This enormous uncertainty Russia’s military intervention in Ukraine watered down trust end of normalization and pandemic restrictions. strong and rapid economic recovery. As El Periódico de España reports, the pre- and post-war launched by Vladimir Putin has brought about a shift in the way Spanish companies view the evolution of the economy this year.
Percentage of top executives of Spanish companies who predict the Spanish economy will do better or much better this year fell from 43% to 21% Since the war in Ukraine began. According to the ‘Perspectives Spain 2022’ study by KPMG and CEOE employers, executives predicting that the economy will get worse, or much worse, jumped from 19% to 45% in two surveys conducted before and after the New Year’s Eve. occupation among a thousand rulers.
Almost eight out of ten managers (77%) climbing inflation as one of the main threats For the Spanish economy for the full year 2022, 37% point to a weakening of the global economy as a major risk, 36% point to a possible increase in taxes, and 30% of respondents warn of escalating geopolitical tensions.
Just over a third (37%) of executives surveyed admit that they are reviewing or revising their company’s 2022 strategy due to the impact of the war in Ukraine, but more (41%) are not doing so while they wait. to adjust their response to how the conflict develops.

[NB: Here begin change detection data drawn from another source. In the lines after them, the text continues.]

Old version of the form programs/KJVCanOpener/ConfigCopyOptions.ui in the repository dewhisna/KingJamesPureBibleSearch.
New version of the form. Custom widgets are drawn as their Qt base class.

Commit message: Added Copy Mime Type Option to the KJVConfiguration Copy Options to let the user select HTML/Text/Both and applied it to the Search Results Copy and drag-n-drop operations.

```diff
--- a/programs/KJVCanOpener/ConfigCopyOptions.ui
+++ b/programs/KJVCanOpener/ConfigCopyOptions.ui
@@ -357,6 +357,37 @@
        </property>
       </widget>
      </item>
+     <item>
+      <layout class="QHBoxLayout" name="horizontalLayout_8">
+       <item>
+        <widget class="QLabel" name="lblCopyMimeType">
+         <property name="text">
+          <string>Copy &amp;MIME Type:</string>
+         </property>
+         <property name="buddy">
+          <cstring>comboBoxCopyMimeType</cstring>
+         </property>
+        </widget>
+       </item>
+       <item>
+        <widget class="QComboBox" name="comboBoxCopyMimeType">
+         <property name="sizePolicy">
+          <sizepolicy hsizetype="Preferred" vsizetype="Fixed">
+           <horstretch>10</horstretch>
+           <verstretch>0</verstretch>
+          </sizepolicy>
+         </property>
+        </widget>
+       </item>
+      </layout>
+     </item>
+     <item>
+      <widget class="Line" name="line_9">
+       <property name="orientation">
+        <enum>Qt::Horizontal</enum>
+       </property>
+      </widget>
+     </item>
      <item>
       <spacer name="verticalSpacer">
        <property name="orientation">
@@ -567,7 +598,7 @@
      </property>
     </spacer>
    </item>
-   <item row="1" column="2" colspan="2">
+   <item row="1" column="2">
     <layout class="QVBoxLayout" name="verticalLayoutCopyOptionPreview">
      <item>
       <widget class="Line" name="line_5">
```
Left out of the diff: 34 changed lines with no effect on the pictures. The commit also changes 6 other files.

continue with the plan
“Managers remain more pessimistic in the face of the evolution of the economy and worsening factors such as inflation, while maintaining their strategic vision and prospects for investment, growth and hiring,” explains Juanjo Cano, president of KPMG Spain. “Despite all the negativity, The Spanish company reaffirms the motto that adaptation is the key to survival”.
And according to research by KPMG and CEOE, 77% of executives surveyed predict that their company’s turnover will increase On the set of 2022, despite the uncertainty caused by the war and other factors such as the energy crisis. And nearly half (48%) of executives expect revenue growth to be over 5%. In the survey conducted before the start of the war, the percentages were similar at 80% and 47%, respectively. Likewise, six out of ten companies plan to increase their investments this year, and the target was maintained in both surveys.
Recruitment estimates for Spanish groups remain optimistic even after Putin’s invasion, although they were moderate between the first survey (conducted between December and February) and the second survey (April and May). Almost half of the companies 46% plan to increase their templates. While the ratio of managers who predict that they will reduce personnel in practice did not change in both surveys, it is at the level of 11%.
“Spanish businessmen are aware that we are in a difficult period where additional measures are needed to consolidate the recovery that has begun and to confront the threat posed by uncontrolled inflation,” said Antonio Garamendi, CEOE chairman. “Absolute continue to take steps to transform our economy and make it more efficient and productive, digital and sustainable. This requires certainty and a stable regulatory environment, reforms to correct structural weaknesses, as well as a framework for improving business activity that offers a reduction in taxes and fiscal incentives”.